Work-related burnout is a pervasive problem among physicians—and it’s worsening across all specialties, according to a recent national study. Learn how burnout has increased in just three years and which specialties reported the highest rates of burnout. Where does yours fall on the list?
The rise of burnout in medicine
Physician burnout experts at the AMA and the Mayo Clinic conducted a survey of 6,880 physicians to “evaluate the prevalence of burnout and physicians’ satisfaction with work-life balance compared to the general U.S. population relative to 2011 and 2014,” according to the study, which was recently published in Mayo Clinic Proceedings.
“In 2011, we conducted a national study measuring burnout and other dimensions of well-being in U.S. physicians as well as the general U.S. working population. At the time of that study, approximately 45 percent of U.S. physicians met criteria for burnout,” the study authors wrote.
When a follow-up survey was conducted in 2014, 54.4 percent of physicians reported at least one sign of burnout. Physicians also reported lower rates of satisfaction with work-life balance in 2014 compared to a similar sample of physicians in 2011. All physicians in the study were assessed using questions on the Maslach Burnout Inventory.
Which specialties have the highest burnout rates?
“Substantial variation in the rate of burnout was observed by specialty, with the highest rates observed among many specialties at the front line of access to care,” the study authors noted.
Compared to 2011, burnout rates were higher for all specialties in 2014. In fact, nearly a dozen specialties experienced more than a 10 percent increase in burnout over those three years:
- Family medicine (51.3 percent of physicians reported burnout in 2011 versus 63.0 percent in 2014)
- General pediatrics (35.3 percent versus 46.3 percent)
- Urology (41.2 percent versus 63.6 percent)
- Orthopedic surgery (48.3 percent versus 59.6 percent)
- Dermatology (31.8 percent versus 56.5 percent)
- Physical medicine and rehabilitation (47.4 percent versus 63.3 percent)
- Pathology (37.6 percent versus 52.5 percent)
- Radiology (47.7 percent versus 61.4 percent)
- General surgery subspecialties (42.4 percent versus 52.7 percent).
Authors of the study also observed “substantial variation” in satisfaction rates based on specialty.

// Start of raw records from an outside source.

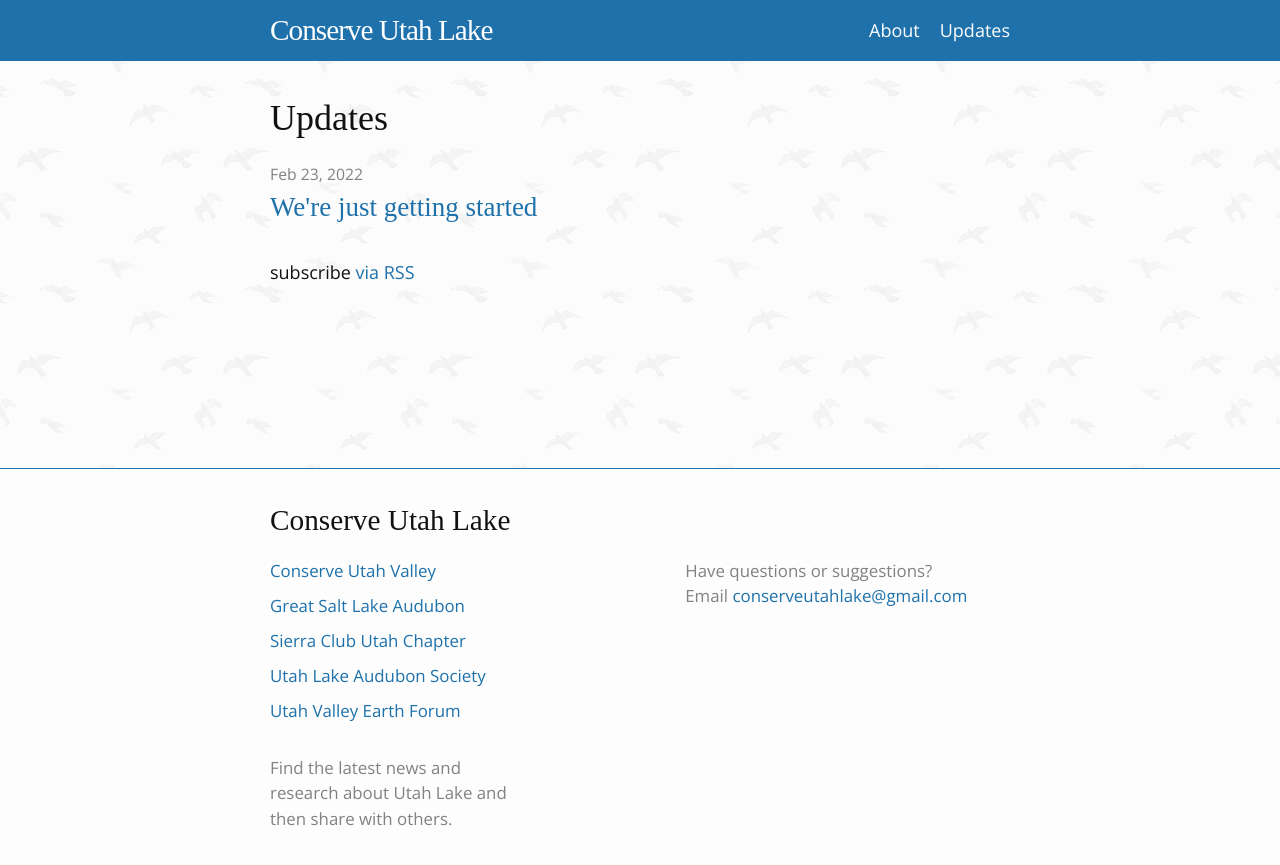
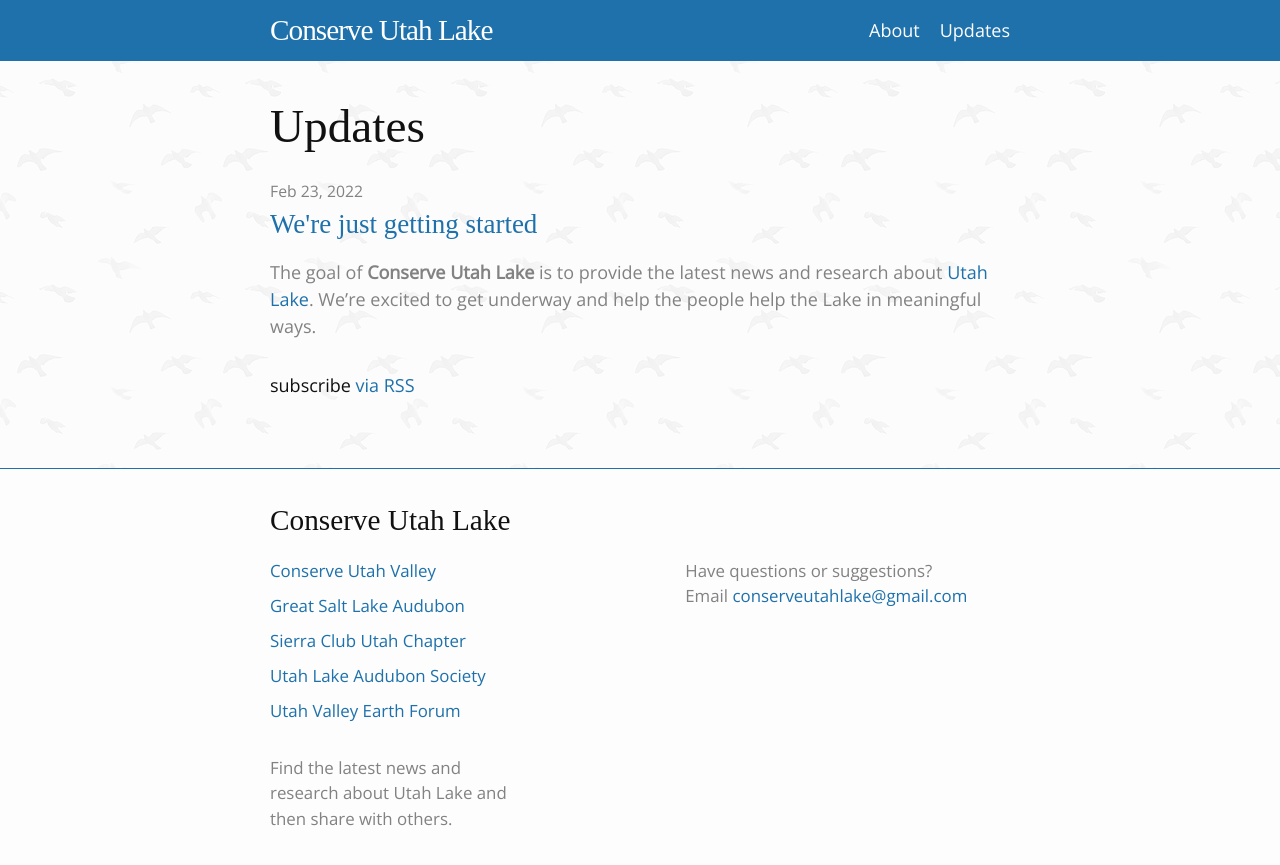
Before and after one commit to conserveutahlake/website, a Jekyll site: the page built from updates.md, in a window 1280 px wide. Shown: the top 865 px of the page. Built offline with Jekyll 4.4.1, drawn with Linux system fonts in a browser that asks for light colours; some web fonts are replaced.

Commit message:
fixed blog url and added excerpts

```diff
--- a/_config.yml
+++ b/_config.yml
@@ -23,8 +23,8 @@ description: >
 # - username: jekyll2
 #   instance: example.com
 
-
-show_excerpts: false # set to true to show excerpts on the homepage
+permalink: /updates/:year/:month/:day/:title:output_ext
+show_excerpts: true # set to true to show excerpts on the homepage
 
 # Minima date format
 # refer to http://shopify.github.io/liquid/filters/date/ if you want to customize this
--- a/_layouts/post.html
+++ b/_layouts/post.html
@@ -2,6 +2,8 @@
 layout: default
 ---
 <article class="post h-entry" itemscope itemtype="http://schema.org/BlogPosting">
+
+  <p><a href="/updates/">👈 Return to Updates</a></p>
 
   <header class="post-header">
     <h1 class="post-title p-name" itemprop="name headline">{{ page.title | escape }}</h1>
--- a/_sass/minima/_base.scss
+++ b/_sass/minima/_base.scss
@@ -178,7 +178,6 @@ pre {
 }
 
 
-
 /**
  * Wrapper
  */
@@ -198,7 +197,6 @@ pre {
     padding-left: $spacing-unit / 2;
   }
 }
-
 
 
 /**
--- a/_sass/minima/_layout.scss
+++ b/_sass/minima/_layout.scss
@@ -186,7 +186,7 @@
 }
 
 .page-heading {
-  @include relative-font-size(2);
+  @include relative-font-size(2.625);
 }
 
 .post-list-heading {
@@ -199,6 +199,10 @@
 
   > li {
     margin-bottom: $spacing-unit;
+
+    > p {
+      color: $grey-color;
+    }
   }
 }
 
```
Also changed, not shown: _posts/2022-02-23-were-just-getting-started.md (+0 -1 lines), 1 other file.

In 2014, physicians across all specialties reported lower satisfaction with work-life balance, except for physicians in general surgery and OB/GYN.
“Burnout among physicians also varied by career stage, with the highest rate among midcareer physicians,” according to the study.
While burnout rates varied among physicians based on their career stages and specialties, authors of the study noted that burnout still proved to be more prevalent among physicians than the general U.S. working population. This is “a finding that persisted after adjusting for age, sex, hours worked and level of education,” they wrote.
Read the full study for more observations on burnout.
Also, don’t miss these resources on burnout and physician wellness
- Learn the 7 signs of burnout and how to prevent them in your practice.
- Review these burnout busters to increase physician satisfaction.
- Check out this online module to learn how to measure and respond to burnout in your practice and a second module to discover how to increase physician resiliency.
- The AMA’s STEPS Forward collection also offers modules to improve elements of your practice that can be risk factors for burnout, such as improving work flow through team documentation, expanded rooming and discharge protocols, pre-visit planning, and synchronized prescription renewal.